EXERCISE GOAL:
Counting task for the data below: how many lines hold the word "slate"? Answer with the number only.
-- DATA PROVIDED follows --
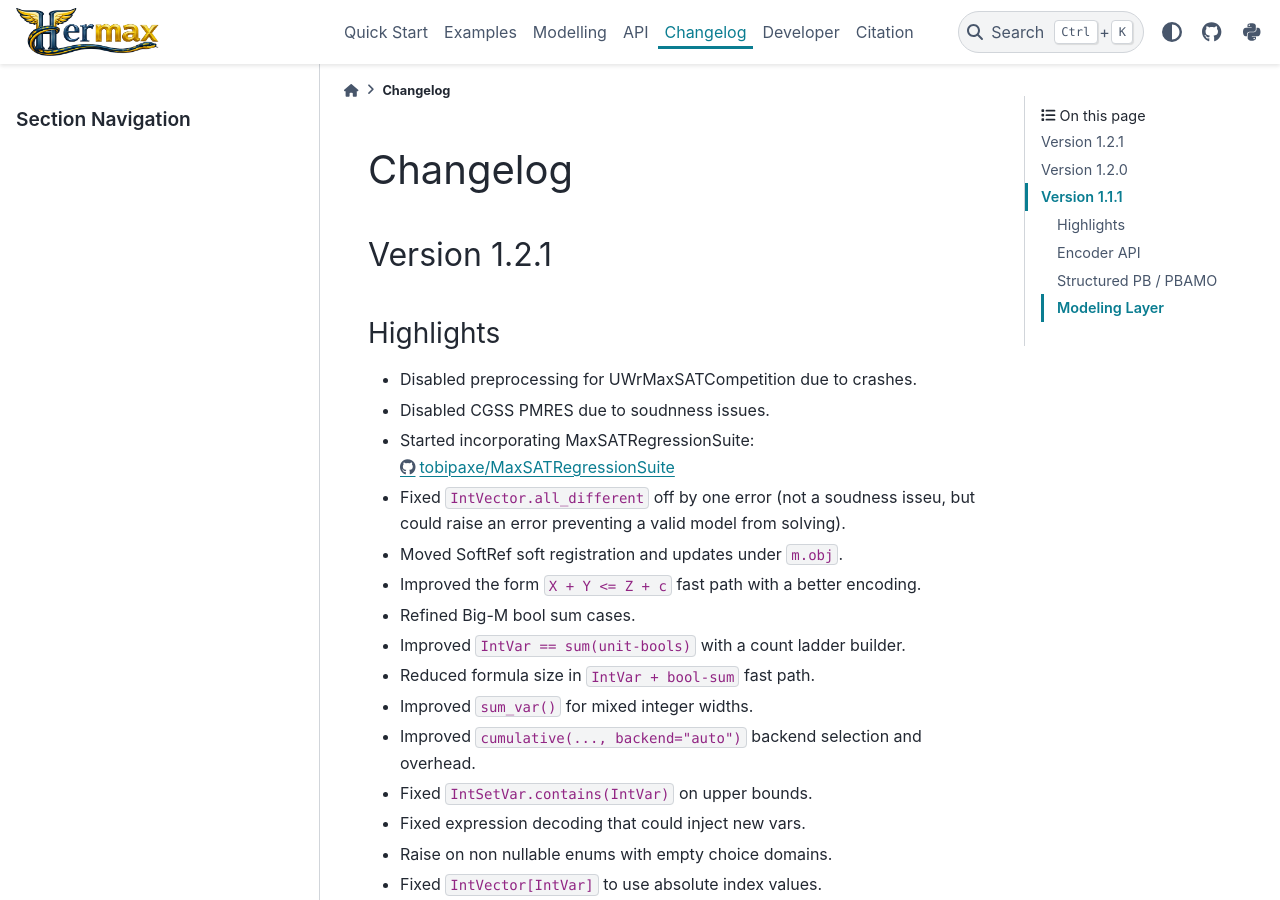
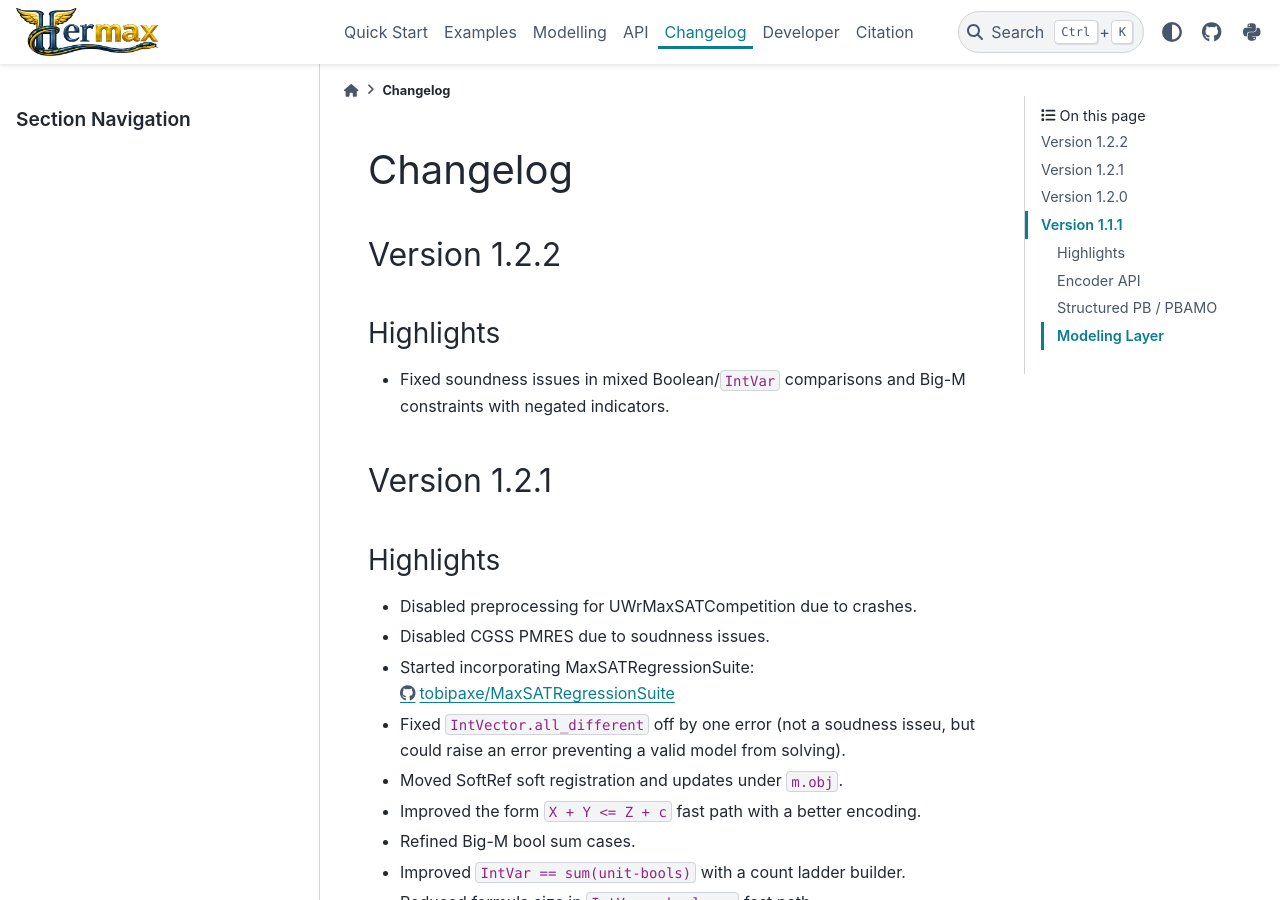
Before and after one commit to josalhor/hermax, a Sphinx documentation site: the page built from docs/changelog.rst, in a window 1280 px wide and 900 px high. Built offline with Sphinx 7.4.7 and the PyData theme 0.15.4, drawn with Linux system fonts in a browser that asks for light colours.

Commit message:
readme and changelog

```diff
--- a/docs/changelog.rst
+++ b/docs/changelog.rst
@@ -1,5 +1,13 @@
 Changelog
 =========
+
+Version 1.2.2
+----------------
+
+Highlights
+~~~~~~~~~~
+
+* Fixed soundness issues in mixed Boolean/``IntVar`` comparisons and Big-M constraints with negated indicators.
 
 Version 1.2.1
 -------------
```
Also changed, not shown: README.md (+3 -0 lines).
-- DATA PROVIDED concluded --
-- DATA PROVIDED follows --
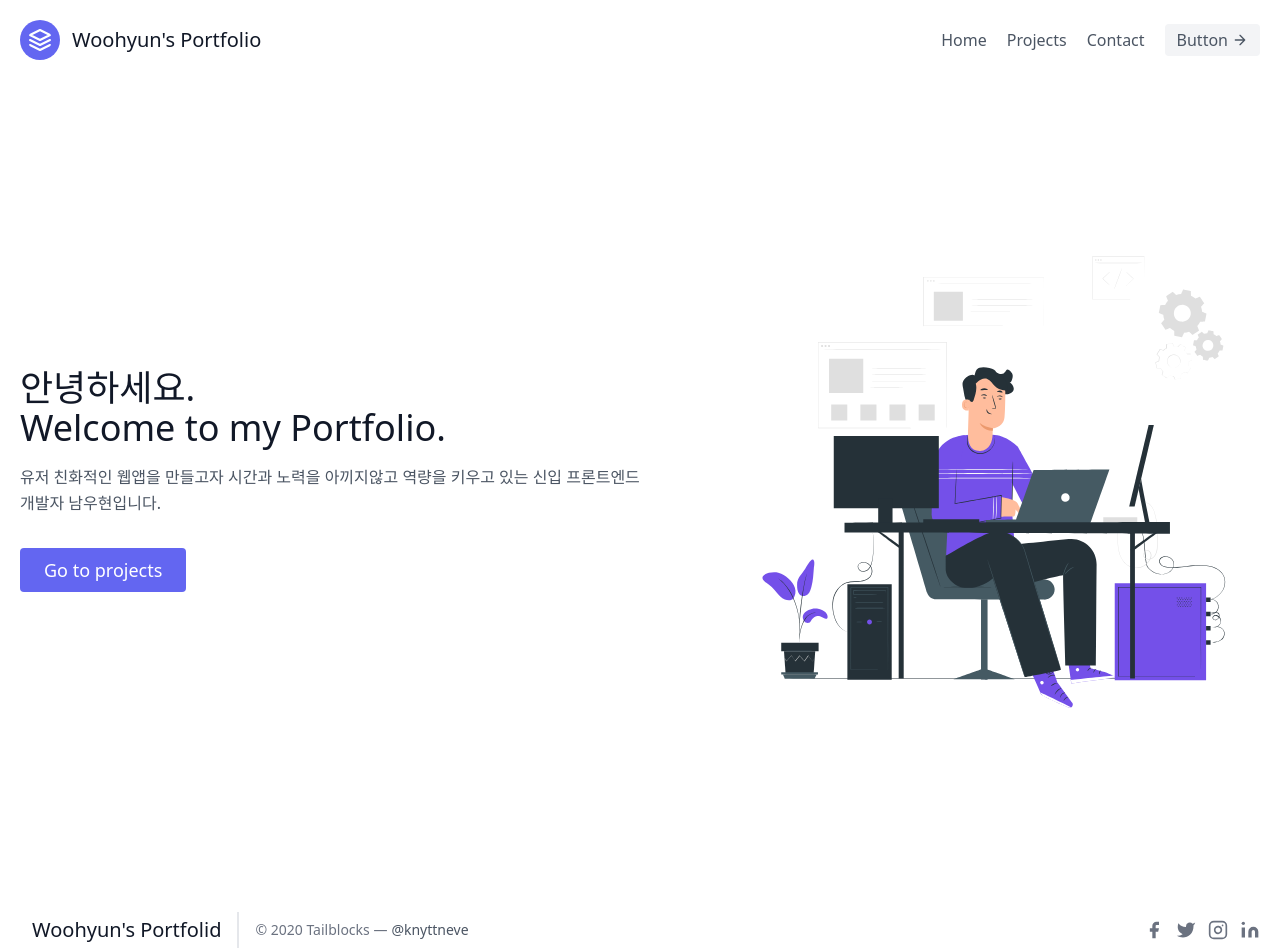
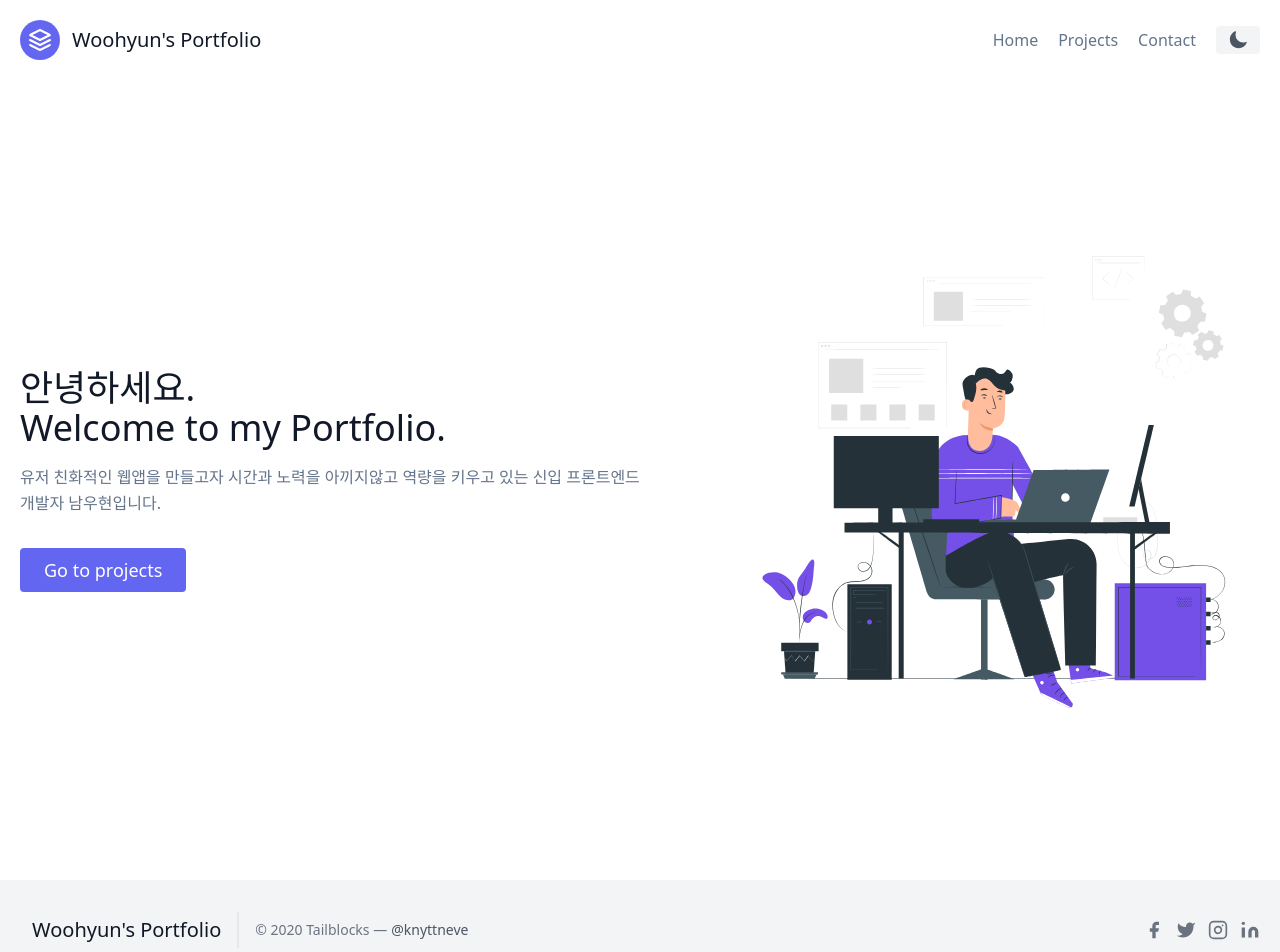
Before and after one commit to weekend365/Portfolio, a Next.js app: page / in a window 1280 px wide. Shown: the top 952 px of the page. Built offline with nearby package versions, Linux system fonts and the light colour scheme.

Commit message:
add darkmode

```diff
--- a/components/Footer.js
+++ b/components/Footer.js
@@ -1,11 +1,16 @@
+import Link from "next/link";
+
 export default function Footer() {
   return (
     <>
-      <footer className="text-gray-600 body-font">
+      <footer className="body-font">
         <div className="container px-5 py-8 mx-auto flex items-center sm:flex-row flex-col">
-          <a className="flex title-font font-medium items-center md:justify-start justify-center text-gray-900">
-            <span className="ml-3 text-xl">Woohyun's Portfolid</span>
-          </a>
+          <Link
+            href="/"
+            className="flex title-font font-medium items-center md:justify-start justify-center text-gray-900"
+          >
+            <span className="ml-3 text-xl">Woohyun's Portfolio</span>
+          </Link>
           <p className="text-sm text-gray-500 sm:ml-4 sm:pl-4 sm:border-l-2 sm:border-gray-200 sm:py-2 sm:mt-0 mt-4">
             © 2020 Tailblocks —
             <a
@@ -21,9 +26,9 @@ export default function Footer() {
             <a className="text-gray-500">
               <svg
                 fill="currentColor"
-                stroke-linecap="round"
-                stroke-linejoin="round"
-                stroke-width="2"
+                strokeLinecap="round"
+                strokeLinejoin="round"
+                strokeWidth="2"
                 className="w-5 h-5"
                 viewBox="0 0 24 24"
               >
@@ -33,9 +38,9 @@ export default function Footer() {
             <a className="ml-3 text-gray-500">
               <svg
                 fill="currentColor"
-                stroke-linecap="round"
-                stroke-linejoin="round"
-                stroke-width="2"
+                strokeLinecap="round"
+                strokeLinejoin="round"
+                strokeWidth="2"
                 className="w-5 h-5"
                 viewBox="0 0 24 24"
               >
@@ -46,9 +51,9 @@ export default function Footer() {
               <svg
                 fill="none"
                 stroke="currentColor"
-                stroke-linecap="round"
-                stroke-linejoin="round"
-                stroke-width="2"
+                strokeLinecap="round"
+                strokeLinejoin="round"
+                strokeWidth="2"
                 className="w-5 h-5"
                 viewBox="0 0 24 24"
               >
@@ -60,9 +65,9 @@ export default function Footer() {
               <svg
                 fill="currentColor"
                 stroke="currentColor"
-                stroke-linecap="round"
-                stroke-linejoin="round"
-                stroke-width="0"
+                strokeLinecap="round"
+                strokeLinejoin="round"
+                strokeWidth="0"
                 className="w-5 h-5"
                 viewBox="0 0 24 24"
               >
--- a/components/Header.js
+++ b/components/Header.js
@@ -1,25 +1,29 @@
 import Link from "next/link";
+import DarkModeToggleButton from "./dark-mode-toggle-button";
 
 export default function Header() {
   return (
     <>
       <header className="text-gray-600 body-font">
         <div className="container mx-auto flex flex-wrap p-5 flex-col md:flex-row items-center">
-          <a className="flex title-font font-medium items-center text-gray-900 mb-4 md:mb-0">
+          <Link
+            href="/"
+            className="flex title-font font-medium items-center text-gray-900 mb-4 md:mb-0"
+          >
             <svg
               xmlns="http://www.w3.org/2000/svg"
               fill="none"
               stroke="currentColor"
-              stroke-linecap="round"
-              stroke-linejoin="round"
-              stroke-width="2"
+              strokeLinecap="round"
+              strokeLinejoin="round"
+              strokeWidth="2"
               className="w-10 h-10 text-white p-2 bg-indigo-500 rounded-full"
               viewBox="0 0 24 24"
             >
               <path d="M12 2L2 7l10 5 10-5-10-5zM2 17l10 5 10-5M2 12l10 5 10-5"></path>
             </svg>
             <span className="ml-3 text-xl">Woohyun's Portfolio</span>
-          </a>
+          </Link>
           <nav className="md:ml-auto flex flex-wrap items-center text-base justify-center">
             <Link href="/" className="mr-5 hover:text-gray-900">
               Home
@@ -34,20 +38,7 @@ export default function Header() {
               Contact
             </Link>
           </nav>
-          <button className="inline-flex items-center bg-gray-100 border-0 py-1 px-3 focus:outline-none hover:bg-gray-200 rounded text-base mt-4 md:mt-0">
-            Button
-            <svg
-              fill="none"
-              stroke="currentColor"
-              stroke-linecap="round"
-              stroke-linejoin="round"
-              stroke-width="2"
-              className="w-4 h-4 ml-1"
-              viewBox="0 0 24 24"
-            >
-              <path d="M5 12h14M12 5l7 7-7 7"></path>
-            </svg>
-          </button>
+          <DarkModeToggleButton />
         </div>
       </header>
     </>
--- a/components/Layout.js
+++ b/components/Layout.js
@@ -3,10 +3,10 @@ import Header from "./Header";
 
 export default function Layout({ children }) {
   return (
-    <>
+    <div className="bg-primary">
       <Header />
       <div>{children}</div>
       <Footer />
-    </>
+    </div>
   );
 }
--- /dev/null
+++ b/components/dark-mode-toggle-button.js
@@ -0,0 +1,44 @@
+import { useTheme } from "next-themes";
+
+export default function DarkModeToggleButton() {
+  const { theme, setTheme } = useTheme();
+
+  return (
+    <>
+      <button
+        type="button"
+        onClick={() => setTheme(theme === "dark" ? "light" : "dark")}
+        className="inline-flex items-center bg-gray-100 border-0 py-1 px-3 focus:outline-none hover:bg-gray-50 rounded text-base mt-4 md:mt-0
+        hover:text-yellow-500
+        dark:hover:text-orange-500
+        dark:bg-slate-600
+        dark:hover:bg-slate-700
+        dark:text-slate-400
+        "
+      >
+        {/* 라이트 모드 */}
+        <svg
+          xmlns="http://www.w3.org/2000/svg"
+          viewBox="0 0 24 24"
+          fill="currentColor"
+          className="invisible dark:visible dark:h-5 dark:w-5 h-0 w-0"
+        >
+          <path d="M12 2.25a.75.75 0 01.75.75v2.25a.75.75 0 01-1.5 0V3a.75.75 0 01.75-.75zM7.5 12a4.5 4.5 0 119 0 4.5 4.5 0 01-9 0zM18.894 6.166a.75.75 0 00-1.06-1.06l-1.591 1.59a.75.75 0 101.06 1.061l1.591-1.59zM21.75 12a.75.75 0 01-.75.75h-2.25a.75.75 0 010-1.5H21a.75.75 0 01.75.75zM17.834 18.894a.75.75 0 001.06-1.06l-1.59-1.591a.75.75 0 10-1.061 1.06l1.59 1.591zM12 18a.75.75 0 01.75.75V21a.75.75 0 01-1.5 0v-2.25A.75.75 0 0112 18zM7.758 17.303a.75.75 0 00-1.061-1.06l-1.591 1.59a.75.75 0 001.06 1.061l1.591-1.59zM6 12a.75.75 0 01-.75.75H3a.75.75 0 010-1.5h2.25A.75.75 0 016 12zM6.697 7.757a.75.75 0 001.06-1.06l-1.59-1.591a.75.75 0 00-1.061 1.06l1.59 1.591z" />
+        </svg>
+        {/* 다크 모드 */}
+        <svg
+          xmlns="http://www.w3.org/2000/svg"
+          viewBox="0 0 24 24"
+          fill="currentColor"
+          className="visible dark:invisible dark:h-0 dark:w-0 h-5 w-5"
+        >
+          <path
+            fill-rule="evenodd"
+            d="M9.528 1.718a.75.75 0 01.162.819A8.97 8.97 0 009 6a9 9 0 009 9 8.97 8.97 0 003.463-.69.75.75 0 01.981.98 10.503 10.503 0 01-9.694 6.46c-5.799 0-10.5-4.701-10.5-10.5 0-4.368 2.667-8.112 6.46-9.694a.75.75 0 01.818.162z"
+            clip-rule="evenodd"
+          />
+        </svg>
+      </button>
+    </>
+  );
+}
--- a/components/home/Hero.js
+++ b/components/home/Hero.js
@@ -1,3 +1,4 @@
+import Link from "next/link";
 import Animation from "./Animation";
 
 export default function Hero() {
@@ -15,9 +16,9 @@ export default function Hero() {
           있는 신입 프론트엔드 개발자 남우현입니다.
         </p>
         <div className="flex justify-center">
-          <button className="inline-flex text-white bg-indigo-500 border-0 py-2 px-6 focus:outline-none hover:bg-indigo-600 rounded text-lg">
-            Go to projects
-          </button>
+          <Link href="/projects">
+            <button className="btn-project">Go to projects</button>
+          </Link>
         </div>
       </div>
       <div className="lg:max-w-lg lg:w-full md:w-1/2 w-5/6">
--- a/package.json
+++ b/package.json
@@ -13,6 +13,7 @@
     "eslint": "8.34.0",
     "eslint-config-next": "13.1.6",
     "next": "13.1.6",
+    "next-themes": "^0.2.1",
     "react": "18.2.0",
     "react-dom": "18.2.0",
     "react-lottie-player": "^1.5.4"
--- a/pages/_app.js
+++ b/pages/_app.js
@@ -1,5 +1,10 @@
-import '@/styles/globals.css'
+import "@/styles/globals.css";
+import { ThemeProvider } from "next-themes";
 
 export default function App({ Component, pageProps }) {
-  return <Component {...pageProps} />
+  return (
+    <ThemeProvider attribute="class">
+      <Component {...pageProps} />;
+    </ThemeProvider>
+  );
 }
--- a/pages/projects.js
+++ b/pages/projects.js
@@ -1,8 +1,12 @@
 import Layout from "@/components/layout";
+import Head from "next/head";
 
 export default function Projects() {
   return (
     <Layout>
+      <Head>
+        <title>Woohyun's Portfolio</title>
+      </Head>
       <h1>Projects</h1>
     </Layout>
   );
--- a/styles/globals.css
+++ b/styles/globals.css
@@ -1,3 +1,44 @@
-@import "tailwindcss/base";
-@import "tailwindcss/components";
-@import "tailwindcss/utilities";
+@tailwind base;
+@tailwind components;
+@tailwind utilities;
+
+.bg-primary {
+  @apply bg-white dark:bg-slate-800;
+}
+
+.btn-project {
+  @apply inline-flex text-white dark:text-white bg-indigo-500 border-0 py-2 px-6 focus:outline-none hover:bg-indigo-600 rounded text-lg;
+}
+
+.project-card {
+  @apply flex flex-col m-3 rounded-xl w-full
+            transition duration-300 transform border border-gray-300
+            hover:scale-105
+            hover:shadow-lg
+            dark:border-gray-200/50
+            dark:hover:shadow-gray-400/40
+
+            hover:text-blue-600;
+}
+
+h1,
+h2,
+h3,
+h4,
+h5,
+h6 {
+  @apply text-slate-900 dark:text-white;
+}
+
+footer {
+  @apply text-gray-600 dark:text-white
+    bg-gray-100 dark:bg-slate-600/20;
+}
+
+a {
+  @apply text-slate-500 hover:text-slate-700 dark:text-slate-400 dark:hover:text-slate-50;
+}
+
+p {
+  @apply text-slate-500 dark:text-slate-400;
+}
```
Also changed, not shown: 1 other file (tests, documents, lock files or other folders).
-- DATA PROVIDED concluded --
-- DATA PROVIDED follows --
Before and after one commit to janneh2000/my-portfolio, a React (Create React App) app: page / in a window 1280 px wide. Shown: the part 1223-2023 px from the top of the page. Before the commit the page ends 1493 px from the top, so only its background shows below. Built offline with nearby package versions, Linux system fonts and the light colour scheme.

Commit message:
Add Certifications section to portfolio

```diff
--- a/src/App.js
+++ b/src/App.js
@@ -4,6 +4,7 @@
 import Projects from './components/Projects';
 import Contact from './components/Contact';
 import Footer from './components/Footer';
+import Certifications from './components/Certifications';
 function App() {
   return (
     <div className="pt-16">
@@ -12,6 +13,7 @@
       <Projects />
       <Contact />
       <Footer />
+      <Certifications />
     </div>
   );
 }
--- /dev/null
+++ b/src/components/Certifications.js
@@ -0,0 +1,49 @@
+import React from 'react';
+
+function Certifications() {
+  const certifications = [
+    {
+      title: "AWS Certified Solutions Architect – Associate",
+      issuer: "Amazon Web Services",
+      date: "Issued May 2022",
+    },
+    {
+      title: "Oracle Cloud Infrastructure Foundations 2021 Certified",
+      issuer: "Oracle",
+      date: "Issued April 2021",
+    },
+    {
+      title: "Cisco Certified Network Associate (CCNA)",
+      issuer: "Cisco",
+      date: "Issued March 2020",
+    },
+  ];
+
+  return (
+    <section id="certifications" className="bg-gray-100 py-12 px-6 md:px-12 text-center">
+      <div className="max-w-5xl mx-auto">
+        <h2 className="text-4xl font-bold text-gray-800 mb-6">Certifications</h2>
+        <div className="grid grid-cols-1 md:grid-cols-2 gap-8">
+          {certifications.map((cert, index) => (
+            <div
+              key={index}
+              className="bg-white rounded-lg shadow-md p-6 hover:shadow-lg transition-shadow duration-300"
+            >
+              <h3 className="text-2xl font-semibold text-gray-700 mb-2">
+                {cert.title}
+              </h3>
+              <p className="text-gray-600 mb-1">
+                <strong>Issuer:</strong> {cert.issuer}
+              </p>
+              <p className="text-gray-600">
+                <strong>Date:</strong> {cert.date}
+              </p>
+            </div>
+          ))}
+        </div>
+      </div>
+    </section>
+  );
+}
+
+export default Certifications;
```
-- DATA PROVIDED concluded --
RESULT FOR THIS EXERCISE:
8